(Structured diff data)
____

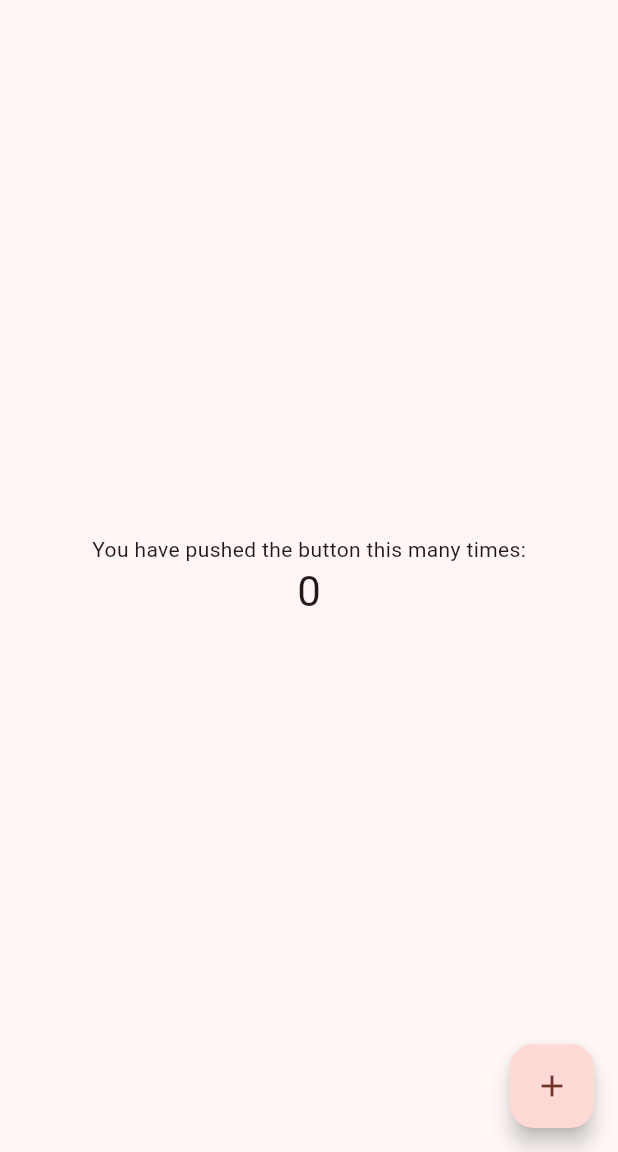
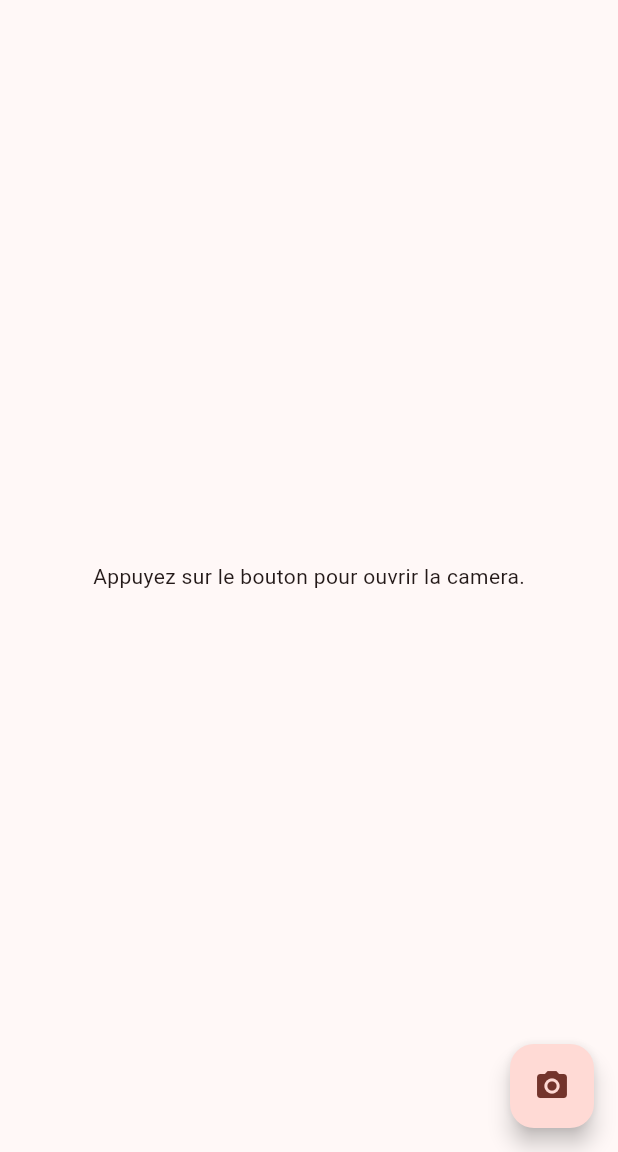
Before and after one commit to AgatheTheCode/AcabLocatorApp, a Flutter app: the screen it shows after launch, on a phone screen of 412 x 824 dp, the part 84-1236 px from its top. Run offline on Flutter 3.47's test engine with Material 3 defaults, Android fonts, the light colour scheme and no system bars; our stand-ins replace camera.

Commit message:
cameraV1

```diff
--- a/acab_locator/lib/main.dart
+++ b/acab_locator/lib/main.dart
@@ -1,127 +1,149 @@
+import 'dart:io';
+import 'package:camera/camera.dart';
 import 'package:flutter/material.dart';
-import 'package:flutter_map/flutter_map.dart';
 
-void main() {
-  runApp(const MyApp());
+void main() async {
+  WidgetsFlutterBinding.ensureInitialized();
+  final cameras = await availableCameras();
+
+  runApp(MyApp(cameras: cameras));
 }
 
 class MyApp extends StatelessWidget {
-  const MyApp({super.key});
+  final List<CameraDescription> cameras;
 
-  // This widget is the root of your application.
+  const MyApp({super.key, required this.cameras});
+
   @override
   Widget build(BuildContext context) {
     return MaterialApp(
       title: 'Flutter Demo',
       theme: ThemeData(
-        // This is the theme of your application.
-        //
-        // TRY THIS: Try running your application with "flutter run". You'll see
-        // the application has a purple toolbar. Then, without quitting the app,
-        // try changing the seedColor in the colorScheme below to Colors.green
-        // and then invoke "hot reload" (save your changes or press the "hot
-        // reload" button in a Flutter-supported IDE, or press "r" if you used
-        // the command line to start the app).
-        //
-        // Notice that the counter didn't reset back to zero; the application
-        // state is not lost during the reload. To reset the state, use hot
-        // restart instead.
-        //
-        // This works for code too, not just values: Most code changes can be
-        // tested with just a hot reload.
         colorScheme: ColorScheme.fromSeed(seedColor: Colors.red),
         useMaterial3: true,
       ),
-      home: const MyHomePage(title: 'ACAB Locator'),
+      home: MyHomePage(title: 'ACAB Locator', cameras: cameras),
     );
   }
 }
 
-class MyHomePage extends StatefulWidget {
-  const MyHomePage({super.key, required this.title});
+class MyHomePage extends StatelessWidget {
+  final String title;
+  final List<CameraDescription> cameras;
 
-  // This widget is the home page of your application. It is stateful, meaning
-  // that it has a State object (defined below) that contains fields that affect
-  // how it looks.
-
-  // This class is the configuration for the state. It holds the values (in this
-  // case the title) provided by the parent (in this case the App widget) and
-  // used by the build method of the State. Fields in a Widget subclass are
-  // always marked "final".
-
-  final String title;
-
+  const MyHomePage({super.key, required this.title, required this.cameras});
 
   @override
-  State<MyHomePage> createState() => _MyHomePageState();
+  Widget build(BuildContext context) {
+    return Scaffold(
+      appBar: AppBar(
+        backgroundColor: Theme.of(context).colorScheme.inversePrimary,
+        title: Text(title),
+      ),
+      body: const Center(
+        child: Text('Appuyez sur le bouton pour ouvrir la camera.'),
+      ),
+      floatingActionButton: FloatingActionButton(
+        onPressed: () {
+          if (cameras.isNotEmpty) {
+            Navigator.of(context).push(
+              MaterialPageRoute(
+                builder: (context) => CameraPage(camera: cameras.first),
+              ),
+            );
+          } else {
+            ScaffoldMessenger.of(context).showSnackBar(
+              const SnackBar(content: Text('Aucune caméra disponible.')),
+            );
+          }
+        },
+        tooltip: 'Ouvrir la camera',
+        child: const Icon(Icons.camera_alt),
+      ),
+    );
+  }
 }
 
-class _MyHomePageState extends State<MyHomePage> {
-  int _counter = 0;
+class CameraPage extends StatefulWidget {
+  final CameraDescription camera;
 
-  void _incrementCounter() {
-    setState(() {
-      // This call to setState tells the Flutter framework that something has
-      // changed in this State, which causes it to rerun the build method below
-      // so that the display can reflect the updated values. If we changed
-      // _counter without calling setState(), then the build method would not be
-      // called again, and so nothing would appear to happen.
-      _counter++;
-    });
+  const CameraPage({super.key, required this.camera});
+
+  @override
+  CameraPageState createState() => CameraPageState();
+}
+
+class CameraPageState extends State<CameraPage> {
+  late CameraController _controller;
+  Future<void>? _initializeControllerFuture;
+
+  @override
+  void initState() {
+    super.initState();
+    _controller = CameraController(
+      widget.camera,
+      ResolutionPreset.high,
+    );
+
+    _initializeControllerFuture = _controller.initialize();
+  }
+
+  @override
+  void dispose() {
+    _controller.dispose();
+    super.dispose();
+  }
+
+  void _takePicture() async {
+    try {
+      await _initializeControllerFuture;
+      final image = await _controller.takePicture();
+
+      if (!mounted) return;
+
+      await Navigator.of(context).push(
+        MaterialPageRoute(
+          builder: (context) => DisplayPictureScreen(imagePath: image.path),
+        ),
+      );
+    } catch (e) {
+      print(e);
+    }
   }
 
   @override
   Widget build(BuildContext context) {
-    // This method is rerun every time setState is called, for instance as done
-    // by the _incrementCounter method above.
-    //
-    // The Flutter framework has been optimized to make rerunning build methods
-    // fast, so that you can just rebuild anything that needs updating rather
-    // than having to individually change instances of widgets.
     return Scaffold(
-      appBar: AppBar(
-        // TRY THIS: Try changing the color here to a specific color (to
-        // Colors.amber, perhaps?) and trigger a hot reload to see the AppBar
-        // change color while the other colors stay the same.
-        backgroundColor: Theme.of(context).colorScheme.inversePrimary,
-        // Here we take the value from the MyHomePage object that was created by
-        // the App.build method, and use it to set our appbar title.
-        title: Text(widget.title),
-      ),
-      body: Center(
-        // Center is a layout widget. It takes a single child and positions it
-        // in the middle of the parent.
-        child: Column(
-          // Column is also a layout widget. It takes a list of children and
-          // arranges them vertically. By default, it sizes itself to fit its
-          // children horizontally, and tries to be as tall as its parent.
-          //
-          // Column has various properties to control how it sizes itself and
-          // how it positions its children. Here we use mainAxisAlignment to
-          // center the children vertically; the main axis here is the vertical
-          // axis because Columns are vertical (the cross axis would be
-          // horizontal).
-          //
-          // TRY THIS: Invoke "debug painting" (choose the "Toggle Debug Paint"
-          // action in the IDE, or press "p" in the console), to see the
-          // wireframe for each widget.
-          mainAxisAlignment: MainAxisAlignment.center,
-          children: <Widget>[
-            const Text(
-              'You have pushed the button this many times:',
-            ),
-            Text(
-              '$_counter',
-              style: Theme.of(context).textTheme.headlineMedium,
-            ),
-          ],
-        ),
+      appBar: AppBar(title: const Text('Camera')),
+      body: FutureBuilder<void>(
+        future: _initializeControllerFuture,
+        builder: (context, snapshot) {
+          if (snapshot.connectionState == ConnectionState.done) {
+            return CameraPreview(_controller);
+          } else {
+            return const Center(child: CircularProgressIndicator());
+          }
+        },
       ),
       floatingActionButton: FloatingActionButton(
-        onPressed: _incrementCounter,
-        tooltip: 'Increment',
-        child: const Icon(Icons.add),
-      ), // This trailing comma makes auto-formatting nicer for build methods.
+        onPressed: _takePicture,
+        tooltip: 'Prendre une photo',
+        child: const Icon(Icons.camera),
+      ),
     );
   }
 }
+
+class DisplayPictureScreen extends StatelessWidget {
+  final String imagePath;
+
+  const DisplayPictureScreen({super.key, required this.imagePath});
+
+  @override
+  Widget build(BuildContext context) {
+    return Scaffold(
+      appBar: AppBar(title: const Text('Afficher la photo')),
+      body: Image.file(File(imagePath)),
+    );
+  }
+}
```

____

Within the records above, count the lines that hold the word "StatefulWidget" and give only that number.

2